The entries below must be reproduced exactly; their pictures are not part of the copy.

------ Input data ------

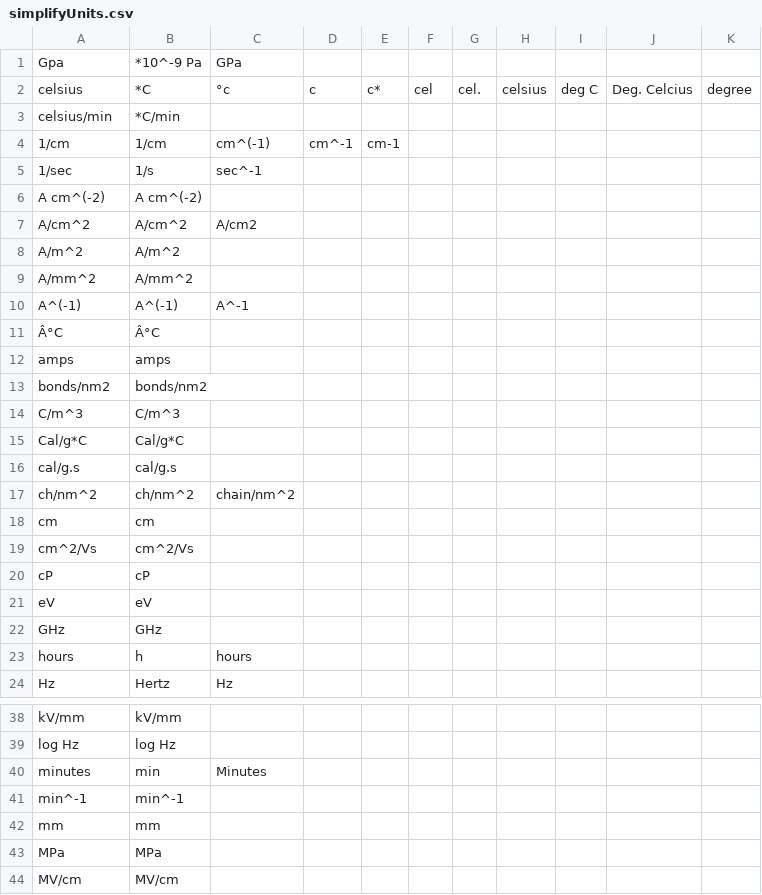
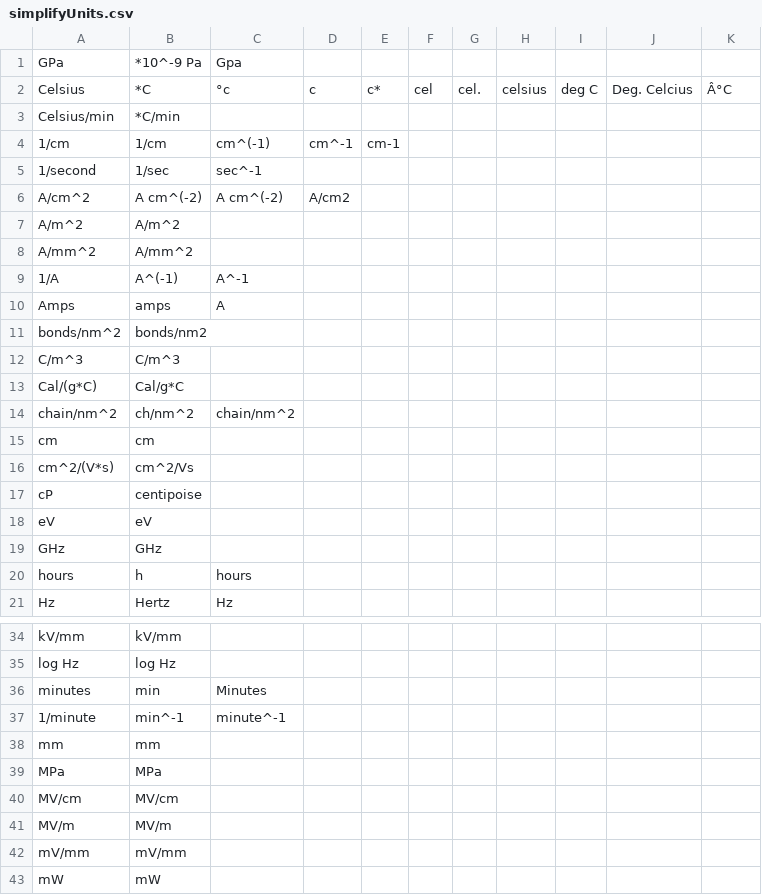
Before and after one commit to bingyinh/nanomineParser, a CSV file: simplifyUnits.csv, drawn as a sheet; only a part is shown, gaps mark what is left out; the shorter side is filled out with more unchanged rows; the diff covers the shown part only.

Commit message:
this is a start, should work on this spreadsheet to include more units and organize it better, organize by length/frequency/modulus units etc.

```diff
--- a/simplifyUnits.csv
+++ b/simplifyUnits.csv
@@ -1,21 +1,18 @@
-Gpa,*10^-9 Pa,GPa,,,,,,,,
-celsius,*C,°c,c,c*,cel,cel.,celsius,deg C,Deg. Celcius,degree
-celsius/min,*C/min,,,,,,,,,
+GPa,*10^-9 Pa,Gpa,,,,,,,,
+Celsius,*C,°c,c,c*,cel,cel.,celsius,deg C,Deg. Celcius,Â°C
+Celsius/min,*C/min,,,,,,,,,
 1/cm,1/cm,cm^(-1),cm^-1,cm-1,,,,,,
-1/sec,1/s,sec^-1,,,,,,,,
-A cm^(-2),A cm^(-2),,,,,,,,,
-A/cm^2,A/cm^2,A/cm2,,,,,,,,
+1/second,1/sec,sec^-1,,,,,,,,
+A/cm^2,A cm^(-2),A cm^(-2),A/cm2,,,,,,,
 A/m^2,A/m^2,,,,,,,,,
 A/mm^2,A/mm^2,,,,,,,,,
-A^(-1),A^(-1),A^-1,,,,,,,,
-Â°C,Â°C,,,,,,,,,
-amps,amps,,,,,,,,,
-bonds/nm2,bonds/nm2,,,,,,,,,
+1/A,A^(-1),A^-1,,,,,,,,
+Amps,amps,A,,,,,,,,
+bonds/nm^2,bonds/nm2,,,,,,,,,
 C/m^3,C/m^3,,,,,,,,,
-Cal/g*C,Cal/g*C,,,,,,,,,
-cal/g.s,cal/g.s,,,,,,,,,
-ch/nm^2,ch/nm^2,chain/nm^2,,,,,,,,
+Cal/(g*C),Cal/g*C,,,,,,,,,
+chain/nm^2,ch/nm^2,chain/nm^2,,,,,,,,
 cm,cm,,,,,,,,,
-cm^2/Vs,cm^2/Vs,,,,,,,,,
-cP,cP,,,,,,,,,
+cm^2/(V*s),cm^2/Vs,,,,,,,,,
+cP,centipoise ,,,,,,,,,
 eV,eV,,,,,,,,,
@@ -40,3 +36,3 @@ log Hz,log Hz,,,,,,,,,
 minutes,min,Minutes,,,,,,,,
-min^-1,min^-1,,,,,,,,,
+1/minute,min^-1,minute^-1,,,,,,,,
 mm,mm,,,,,,,,,
```
Also changed, not shown: 3 removed rows and 8 edited cells elsewhere in this file.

------

◆ Result of this exercise
Before and after one commit to bingyinh/nanomineParser, a CSV file: simplifyUnits.csv, drawn as a sheet; only a part is shown, gaps mark what is left out; the shorter side is filled out with more unchanged rows; the diff covers the shown part only.

Commit message:
this is a start, should work on this spreadsheet to include more units and organize it better, organize by length/frequency/modulus units etc.

```diff
--- a/simplifyUnits.csv
+++ b/simplifyUnits.csv
@@ -1,21 +1,18 @@
-Gpa,*10^-9 Pa,GPa,,,,,,,,
-celsius,*C,°c,c,c*,cel,cel.,celsius,deg C,Deg. Celcius,degree
-celsius/min,*C/min,,,,,,,,,
+GPa,*10^-9 Pa,Gpa,,,,,,,,
+Celsius,*C,°c,c,c*,cel,cel.,celsius,deg C,Deg. Celcius,Â°C
+Celsius/min,*C/min,,,,,,,,,
 1/cm,1/cm,cm^(-1),cm^-1,cm-1,,,,,,
-1/sec,1/s,sec^-1,,,,,,,,
-A cm^(-2),A cm^(-2),,,,,,,,,
-A/cm^2,A/cm^2,A/cm2,,,,,,,,
+1/second,1/sec,sec^-1,,,,,,,,
+A/cm^2,A cm^(-2),A cm^(-2),A/cm2,,,,,,,
 A/m^2,A/m^2,,,,,,,,,
 A/mm^2,A/mm^2,,,,,,,,,
-A^(-1),A^(-1),A^-1,,,,,,,,
-Â°C,Â°C,,,,,,,,,
-amps,amps,,,,,,,,,
-bonds/nm2,bonds/nm2,,,,,,,,,
+1/A,A^(-1),A^-1,,,,,,,,
+Amps,amps,A,,,,,,,,
+bonds/nm^2,bonds/nm2,,,,,,,,,
 C/m^3,C/m^3,,,,,,,,,
-Cal/g*C,Cal/g*C,,,,,,,,,
-cal/g.s,cal/g.s,,,,,,,,,
-ch/nm^2,ch/nm^2,chain/nm^2,,,,,,,,
+Cal/(g*C),Cal/g*C,,,,,,,,,
+chain/nm^2,ch/nm^2,chain/nm^2,,,,,,,,
 cm,cm,,,,,,,,,
-cm^2/Vs,cm^2/Vs,,,,,,,,,
-cP,cP,,,,,,,,,
+cm^2/(V*s),cm^2/Vs,,,,,,,,,
+cP,centipoise ,,,,,,,,,
 eV,eV,,,,,,,,,
@@ -40,3 +36,3 @@ log Hz,log Hz,,,,,,,,,
 minutes,min,Minutes,,,,,,,,
-min^-1,min^-1,,,,,,,,,
+1/minute,min^-1,minute^-1,,,,,,,,
 mm,mm,,,,,,,,,
```
Also changed, not shown: 3 removed rows and 8 edited cells elsewhere in this file.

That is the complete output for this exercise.